music, which was donated by ap-
propriately political (read: lame)
rockers The Up, unsurprisingly po-
litical folk musician Phil Ochs,
Teegarden & VanWinkle, Stevie
Wonder, David Peel, and Ann Ar-
bormites Commander Cody and the
pre-lame Bob Seger. The real draw,
however, was John & Yoko.
Memories of The Beatles were still
overpowering, and thelmagine LP
had just come out. So when the
Lennons came on after eight long
hours and played only four songs,
the average fan felt cheated (at least
John had the good taste to use a
National Steel guitar). I mean, just
how think disappointing it would be
to not get a chance to use your
lighter during a mass sing-a-long of
"Imagine."
Most of the effort went for
naught anyway, as the Legislature
pre-empted the concert the day be-
fore with a bill that reduced the

ongs at the John Sinclair Freedom
aited 18 years for release because of
penalties for use of "The Sacrament"
(dope) to a misdemeanor, resulting
in Sinclair's FREEDOM soon af-
ter. The footage shot by a crew hired
by Lennon was edited down to a
two-hour flick, (to get to the point
of this article), Ten For Two, which
premieres locally Sunday night. The
movie was never released because
Lennon's lawyers felt it wouldn't
help his already precarious position
with immigration officials.
The money raised by this
screening is going to fund the mak-
ing of another documentary on those
groovy times A2 experienced 20
years ago; Now, by my logic (10 for
2), the $10 admission would get you
into this next documentary free (the
people in the movie once called for
"the end of money"), but I doubt
that will be the case.
TEN FOR TWO premieres at the
Michigan Theater Sunday at 7:30
p.m. Admission is $10.

i
t
3

{ .

..

Yawp varies artistic forms, approaches

Z

BY JAY PINKA
FROM poet Laura Sagolla'scontemplationstof
the complete love of the Platonic world to the
exotic fictional reflections on Africa of Stryk
Thomas, literary magazine The Yawp (formerly
Barbaric Yawp) exposes a diversity of undergrad-
uate creativity.
"This year's issue breaks a lot of ground,"
says editor Mark Kolar, emphasizing the maga-
zine's additional features of photographs and line
drawings, including a startling photograph of a
man swathed in linen, posing as Rodin's
"Thinker."
Luckily, however, you won't have to
concentrate as intensely as he, or be an English
major, to enjoy the magazine.
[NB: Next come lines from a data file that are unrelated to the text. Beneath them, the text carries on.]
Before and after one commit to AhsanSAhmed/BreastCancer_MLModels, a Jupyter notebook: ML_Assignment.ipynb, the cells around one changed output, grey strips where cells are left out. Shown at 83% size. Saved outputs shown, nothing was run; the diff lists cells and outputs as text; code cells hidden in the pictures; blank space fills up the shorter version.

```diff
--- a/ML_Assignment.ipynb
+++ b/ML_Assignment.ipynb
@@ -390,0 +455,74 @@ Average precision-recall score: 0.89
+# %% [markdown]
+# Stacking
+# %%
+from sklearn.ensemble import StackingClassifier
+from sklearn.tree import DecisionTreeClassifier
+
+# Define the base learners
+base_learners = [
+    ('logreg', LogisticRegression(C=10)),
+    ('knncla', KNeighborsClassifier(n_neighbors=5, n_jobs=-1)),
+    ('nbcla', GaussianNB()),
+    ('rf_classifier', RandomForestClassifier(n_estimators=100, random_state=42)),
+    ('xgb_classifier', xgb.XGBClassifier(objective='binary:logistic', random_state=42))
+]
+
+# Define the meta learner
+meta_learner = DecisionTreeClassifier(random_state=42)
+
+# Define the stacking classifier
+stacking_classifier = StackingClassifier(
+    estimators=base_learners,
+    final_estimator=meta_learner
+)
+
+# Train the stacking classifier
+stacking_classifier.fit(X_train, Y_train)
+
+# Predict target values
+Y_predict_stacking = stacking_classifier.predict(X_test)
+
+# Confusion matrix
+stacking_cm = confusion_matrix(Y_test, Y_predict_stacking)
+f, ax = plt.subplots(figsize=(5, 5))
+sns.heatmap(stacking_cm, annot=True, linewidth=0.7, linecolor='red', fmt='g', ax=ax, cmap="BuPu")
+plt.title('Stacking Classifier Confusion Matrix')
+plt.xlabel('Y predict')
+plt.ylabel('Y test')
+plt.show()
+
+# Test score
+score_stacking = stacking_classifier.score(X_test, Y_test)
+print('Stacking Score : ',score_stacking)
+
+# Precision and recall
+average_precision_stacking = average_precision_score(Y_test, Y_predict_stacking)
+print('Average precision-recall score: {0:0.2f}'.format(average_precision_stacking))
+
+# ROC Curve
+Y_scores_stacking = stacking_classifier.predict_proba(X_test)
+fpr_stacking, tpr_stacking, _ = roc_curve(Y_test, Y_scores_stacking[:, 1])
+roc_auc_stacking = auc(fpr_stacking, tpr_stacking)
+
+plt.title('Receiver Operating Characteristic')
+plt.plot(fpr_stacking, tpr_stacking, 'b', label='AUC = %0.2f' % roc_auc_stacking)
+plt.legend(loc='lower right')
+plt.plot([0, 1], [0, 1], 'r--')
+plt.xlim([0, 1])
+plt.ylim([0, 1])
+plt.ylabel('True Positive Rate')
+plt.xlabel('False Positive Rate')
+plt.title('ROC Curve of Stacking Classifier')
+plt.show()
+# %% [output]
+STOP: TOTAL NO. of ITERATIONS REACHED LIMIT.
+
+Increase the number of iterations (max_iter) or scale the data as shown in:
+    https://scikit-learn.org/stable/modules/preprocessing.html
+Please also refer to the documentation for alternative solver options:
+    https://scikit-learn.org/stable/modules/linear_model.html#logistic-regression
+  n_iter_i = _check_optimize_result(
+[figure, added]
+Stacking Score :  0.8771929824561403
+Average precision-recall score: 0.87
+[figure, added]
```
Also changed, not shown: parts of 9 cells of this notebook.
The simple, sharp
language and focused voice of Stryk Thomas in
Collision Course magnifies haunting images of
Africa, while embracing you in an intimate ex-

ploration of the surge and balance of emotion in
relationships: "Becky fought to stand, but I held
her there for a few moments more, wanting both
of us to feel the rising tide of fear at the sound."
An 80's Love Idyll, by David Levien, shocks
with its rap-like lingo and raw treatment of top-
ics such as abortion. This story strips the issues
down to nakedness, stimulating a provocative
insight into typical college life. In this way,
breaches the assumed gap between literature and
how we live.
The above are two among three stories. The
third, Communion, puts human charity and
compassion triumphant up against the waste of
nuclear war. Its length shows the emphasis on
fiction in this issue.
Yawp's poems offer a speedier gratification
that you might seek between classes. Lisa
Haselby's straightforward narrative maps out the
rift between father and daughter in the free verse
of Graduation, whereas Eric Peterson's untitled
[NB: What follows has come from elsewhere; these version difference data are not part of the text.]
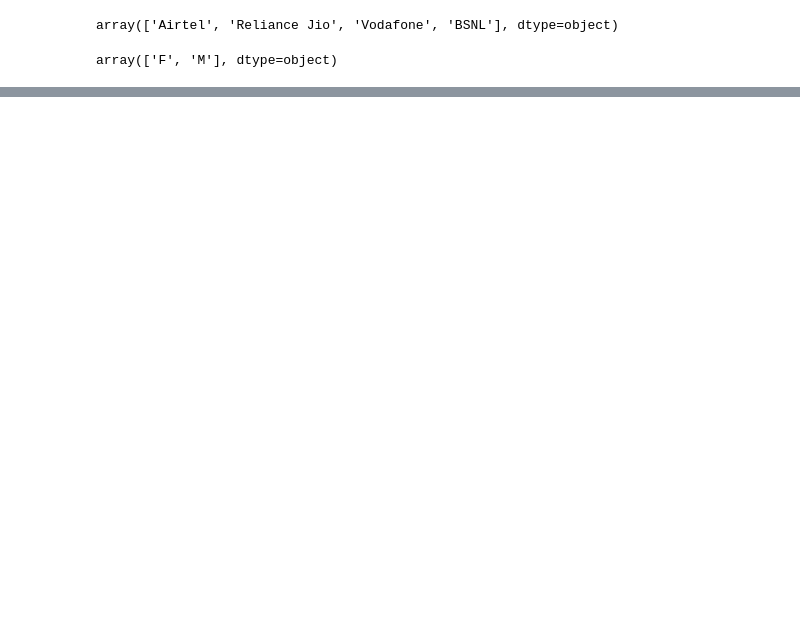
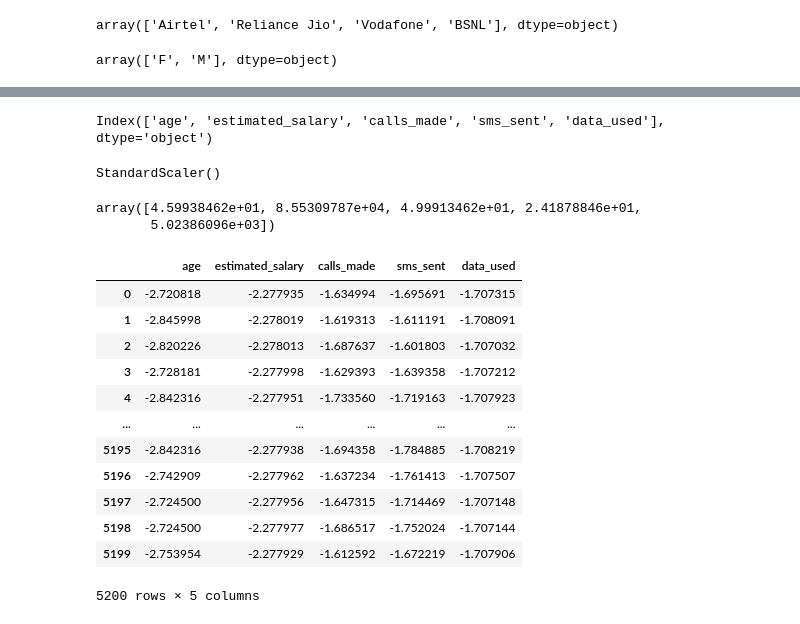
Before and after one commit to Nishchaypat/Fun-DS, a Jupyter notebook: HW2_template.ipynb, the cells around one changed output, grey strips where cells are left out. Saved outputs shown, nothing was run; the diff lists cells and outputs as text; code cells hidden in the pictures; blank space fills up the shorter version.

```diff
--- a/HW2_template.ipynb
+++ b/HW2_template.ipynb
@@ -118,0 +123,4 @@ array(['F', 'M'], dtype=object)
+# %%
+scaler = StandardScaler()
+# %%
+X_train_scaled = X_train.drop(columns=['telecom_partner', 'city', 'gender', 'num_dependents'])
@@ -118,0 +129,32 @@ array(['F', 'M'], dtype=object)
+# %%
+X_train_scaled_columns = X_train_scaled.columns
+X_train_scaled_columns
+# %% [output]
+Index(['age', 'estimated_salary', 'calls_made', 'sms_sent', 'data_used'], dtype='object')
+# %%
+scaler.fit(X_train_scaled)
+# %% [output]
+StandardScaler()
+# %%
+scaler.mean_
+# %% [output]
+array([4.59938462e+01, 8.55309787e+04, 4.99913462e+01, 2.41878846e+01,
+       5.02386096e+03])
+# %%
+X_train_scaled = scaler.transform(X_train_scaled)
+X_train_scaled = pd.DataFrame(X_train_scaled, columns=X_train_scaled_columns)
+X_train_scaled
+# %% [output]
+|  | age | estimated_salary | calls_made | sms_sent | data_used |
+| 0 | -2.720818 | -2.277935 | -1.634994 | -1.695691 | -1.707315 |
+| 1 | -2.845998 | -2.278019 | -1.619313 | -1.611191 | -1.708091 |
+| 2 | -2.820226 | -2.278013 | -1.687637 | -1.601803 | -1.707032 |
+| 3 | -2.728181 | -2.277998 | -1.629393 | -1.639358 | -1.707212 |
+| 4 | -2.842316 | -2.277951 | -1.733560 | -1.719163 | -1.707923 |
+| ... | ... | ... | ... | ... | ... |
+| 5195 | -2.842316 | -2.277938 | -1.694358 | -1.784885 | -1.708219 |
+| 5196 | -2.742909 | -2.277962 | -1.637234 | -1.761413 | -1.707507 |
+| 5197 | -2.724500 | -2.277956 | -1.647315 | -1.714469 | -1.707148 |
+| 5198 | -2.724500 | -2.277977 | -1.686517 | -1.752024 | -1.707144 |
+| 5199 | -2.753954 | -2.277929 | -1.612592 | -1.672219 | -1.707906 |
+5200 rows × 5 columns
```
Also changed, not shown: parts of 27 cells of this notebook.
poem startles contrastingly in its disjunctive
stream of images: "A dessicated apple/ someone
left it after the/ firetruck rang by/ two weeks
ago." In the realm of literary allusion is David ;
Manchel's "Dachau the First as he shares a
dream uprooting mythic figures in the frame of
personal journey.
Poetic variation in form, content and structure
"appeals to a broader audience," says editor Kelly
Schell. The staff worked intentionally for these
changes, as seen by the omission of "Barbaric" in
its title.
Editor Damon McParland maintained the
democratic practices in selecting which submis-
sions will be published, re-emphasizing the UEA t
magazine's pull away from tunnel-vision litera-
ture that interests only a few. "As long as the {
majority of people like it, it gets in," he said.
The public is invited to an opening reception for,'
THE YAWP, this afternoon at 4 p.m. in the
Michigan Union Pond Room. Authors will read
from their work, and refreshments will be served.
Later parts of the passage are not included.